Harvard T.H. Chan
School of Public Health
About the Webinar
As obesity prevalence continues to increase in the United States, along with widening disparities, and social and commercial determinants of health and structural racism continue their influence, interventions with good evidence for implementation and effectiveness have attracted attention. Decision makers are interested in what they can change to improve child nutrition, physical activity, health-related outcomes, and health equity, along with getting the best value for dollars spent.

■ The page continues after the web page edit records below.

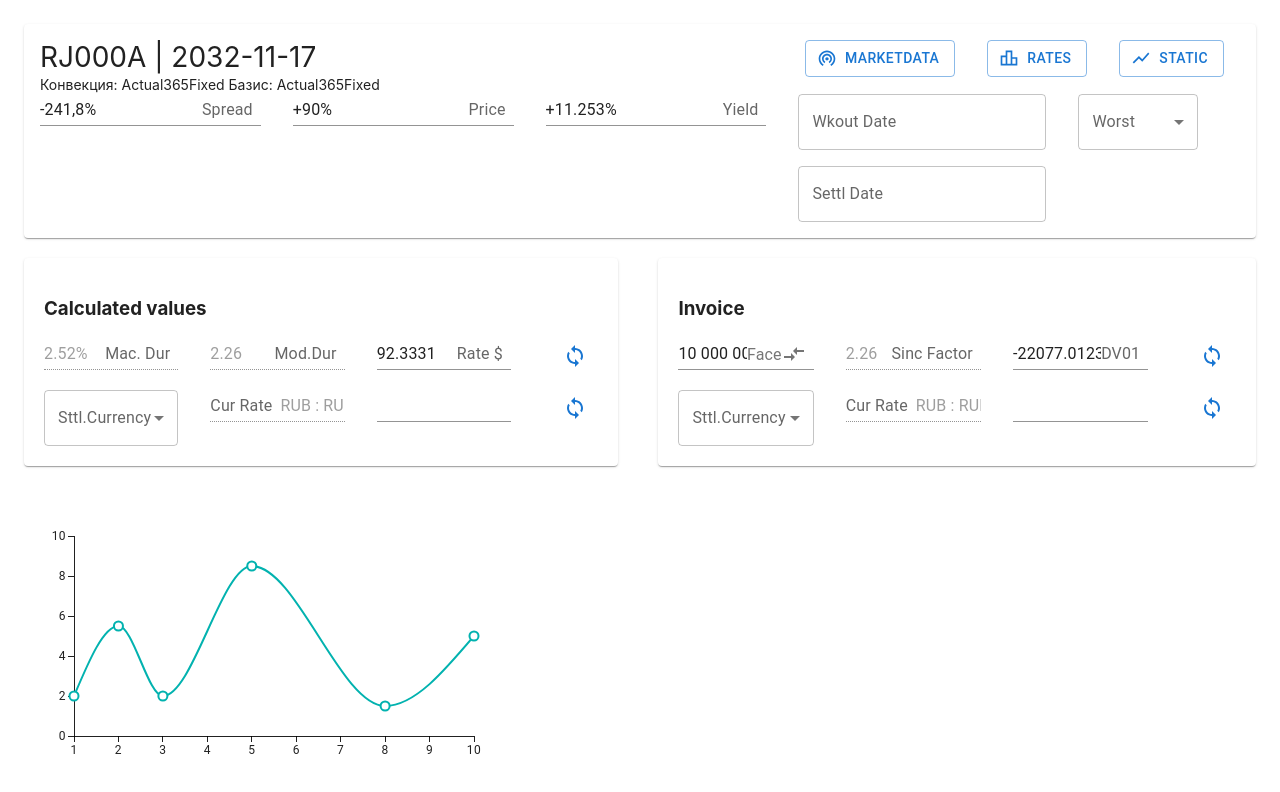
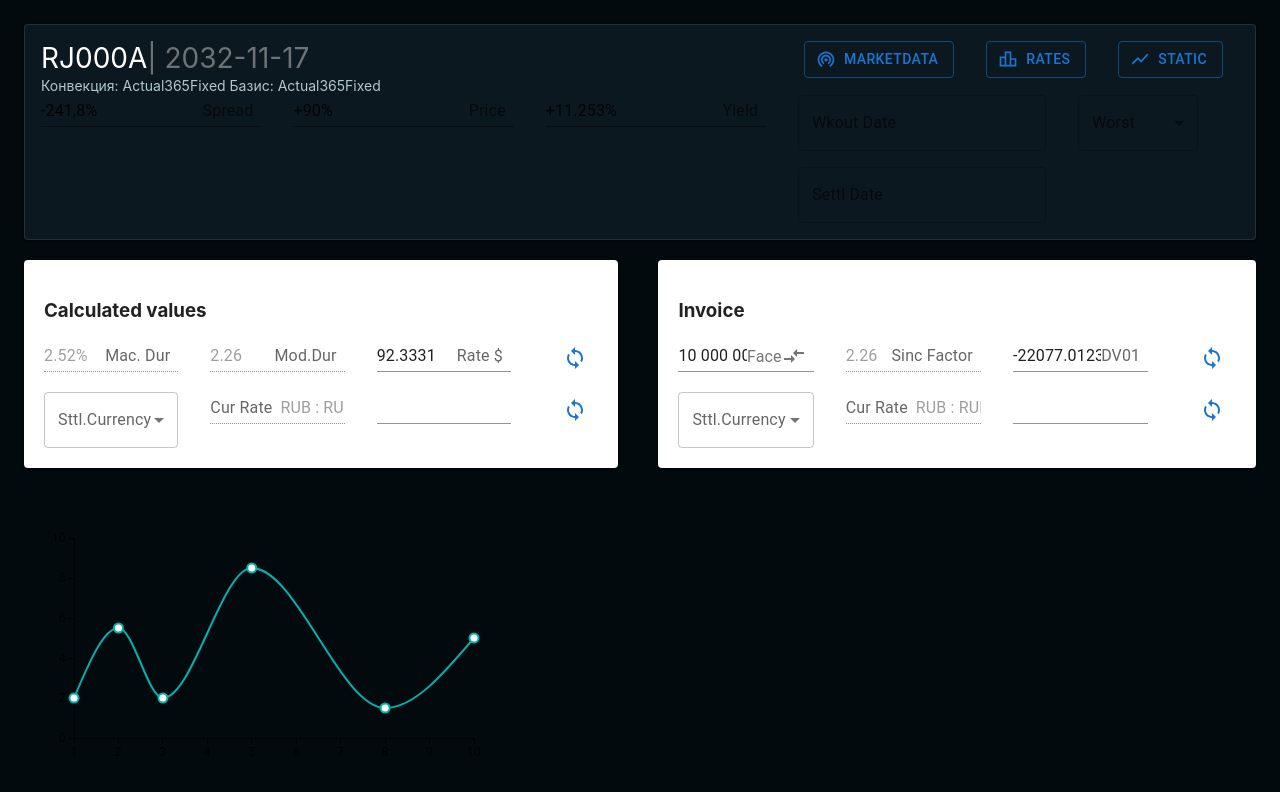
Before and after one commit to Ehot93/symphony, a React (Create React App) app: page / in a window 1280 px wide. Shown: the top 792 px of the page. Built offline with nearby package versions, Linux system fonts and the light colour scheme.

Commit message:
add theme

```diff
--- a/src/components/page.jsx
+++ b/src/components/page.jsx
@@ -12,6 +12,8 @@
  import { useState } from "react";
  import SyncIcon from '@mui/icons-material/Sync';
  import CompareArrowsIcon from '@mui/icons-material/CompareArrows';
+ import { ThemeProvider } from '@mui/material/styles';
+ import { paperTheme, fontColors, inputTheme } from '../share/Themes'
 
 
  const Page = () => {
@@ -27,12 +29,16 @@
       }
 
     return(
-        <div style={{padding: '24px'}}>
+        <div style={{padding: '24px', background: fontColors.background}}>
         {/* <div style={{padding: '24px', background: 'linear-gradient(0deg, rgba(12,24,32,1) 100%, rgba(3,11,20,1) 50%)'}}> */}
+        <ThemeProvider theme={paperTheme}>
             <Paper elevation={1} display={'flex'} sx={{padding: '16px'}}>
                 <div style={{display: 'flex', justifyContent: 'space-between'}}>
                     <div align='left'>
-                        <span style={{fontSize: 28}}>RJ000A | 2032-11-17</span>
+                        <span style={{fontSize: 28}}>
+                            <span style={{color: fontColors.white1}}>RJ000A</span>
+                            <span style={{color: fontColors.gray}}>| 2032-11-17</span>
+                         </span>
                         <br />
                         <span style={{fontSize: 14}}>Конвекция: Actual365Fixed  Базис: Actual365Fixed</span>
                     </div>
@@ -50,6 +56,7 @@
                 </div>
                 <Stack justifyContent={'start'} spacing={4} direction='row'>
                     <Box width='20%'>
+                        <ThemeProvider theme={inputTheme}>
                             <Input
                                 defaultValue={'-241,8%'}
                                 endAdornment={<InputAdornment position="start">Spread</InputAdornment>}
@@ -59,6 +66,7 @@
                                 }}
                                 style={{height: 'fit-content'}}
                             />
+                    </ThemeProvider>
                     </Box>
                     <Box width='20%'>
                     <Input
@@ -124,6 +132,7 @@
                     </Box>
                 </Stack>
             </Paper>
+            </ThemeProvider>
             <Stack direction='row' spacing={5} style={{marginTop: '20px'}}>
                 <Paper elevation={1} style={{padding: '20px'}}>
                     <h3 align='left'>
--- /dev/null
+++ b/src/share/Themes.js
@@ -0,0 +1,117 @@
+import { LineWeight } from '@mui/icons-material';
+import { createTheme, ThemeProvider } from '@mui/material/styles';
+import { create } from '@mui/material/styles/createTransitions';
+
+export const fontColors = {
+  white1: '#fff',
+  white2: '#B2C6CD',
+  gray: '#6C7275',
+  orange: '#D84C10',
+  green: '#91BE01',
+  background: '#030A0E'
+}
+
+export const paperTheme = createTheme({
+    components: {
+      // Name of the component
+      MuiPaper: {
+        defaultProps: {
+          // The props to change the default for.
+          //disableRipple: true, // No more ripple, on the whole application 💣!
+          elevaviton: 4,
+          background: '#fbfbfb'//'linear-gradient(0deg, rgba(12,24,32,1) 100%, rgba(3,11,20,1) 50%)',
+        },
+        styleOverrides: {
+            // Name of the slot
+            root: {
+              // Some CSS
+              fontSize: '1rem',
+              background: 'linear-gradient(0deg, rgba(12,24,32,1) 100%, rgba(3,11,20,1) 50%)',
+              color: fontColors.white2,
+              sx: '',
+              border: '1px solid #6C727540'
+            },
+          },
+      },
+      MuiInput: {
+        defaultProps:{
+
+        },
+        styleOverrides: {
+
+          color: 'green',//fontColors.orange,
+          fontSize: '58px',
+          lineHeight: '70px',
+          LineWeight: '200'
+        },
+        root: {
+          color: 'green',
+          "&:before": {
+            borderBottomColor: "red"
+          },
+          "&:hover:not(.Mui-focused):before": {
+            borderBottomColor: "green"
+          },
+          "&:after": {
+            // focused
+            borderBottomColor: "purple"
+          }
+        },
+        underline: {
+          "&:before": {
+            borderBottomColor: "red"
+          },
+          "&:hover:not(.Mui-focused):before": {
+            borderBottomColor: "green"
+          },
+          "&:after": {
+            // focused
+            borderBottomColor: "purple"
+          }
+        }
+      },
+    },
+  });
+
+export const inputTheme = createTheme({
+  components: {
+    MuiInput: {
+      defaultProps:{
+
+      },
+      styleOverrides: {
+
+        color: 'green',//fontColors.orange,
+        fontSize: '58px',
+        lineHeight: '70px',
+        LineWeight: '200'
+      },
+      root: {
+        color: 'green',
+        "&:before": {
+          borderBottomColor: "red"
+        },
+        "&:hover:not(.Mui-focused):before": {
+          borderBottomColor: "green"
+        },
+        "&:after": {
+          // focused
+          borderBottomColor: "purple"
+        }
+      },
+      underline: {
+        "&:before": {
+          borderBottomColor: "red"
+        },
+        "&:hover:not(.Mui-focused):before": {
+          borderBottomColor: "green"
+        },
+        "&:after": {
+          // focused
+          borderBottomColor: "purple"
+        }
+      }
+    },
+    }
+  }
+)
```
Lines whose indentation alone changed are shown as unchanged.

In this session, Dr. Gortmaker discussed how the CHOICES (Childhood Obesity Intervention Cost-Effectiveness Study) team has evaluated a broad range of strategies for their impact on population health, health equity, and cost-effectiveness. Metrics for effectively communicating health-related outcomes and health equity are highlighted. Interventions include those already effectively implemented such as the WIC food package change (2009), the Healthy, Hunger-Free Kids Act (HHFKA) (2012), nationwide calorie labeling in fast food locations (2018), and sugary drink excise taxes. Dr. Gortmaker also discussed the CHOICES team’s learning collaborative partnership work with 21 city, county, and state health departments and their community partners, and the CHOICES Community of Practice. Results indicate two different pathways that can lead to success at cost-effectively improving overall population health and health equity.
About Steve Gortmaker
Dr. Steve Gortmaker is Professor of the Practice of Health Sociology at the Harvard T.H. Chan School of Public Health. He directs the Harvard T.H. Chan School of Public Health Prevention Research Center. Current work includes the CHOICES project, which is evaluating the cost effectiveness, and population and health equity impact of a wide range of childhood obesity preventive strategies. This work incudes collaborations with 21 different city, county, and state health departments and community partners. Dr. Gortmaker has been an author on more than 270 publications, including recent CHOICES papers in Health Affairs, Preventive Medicine, and the New England Journal of Medicine.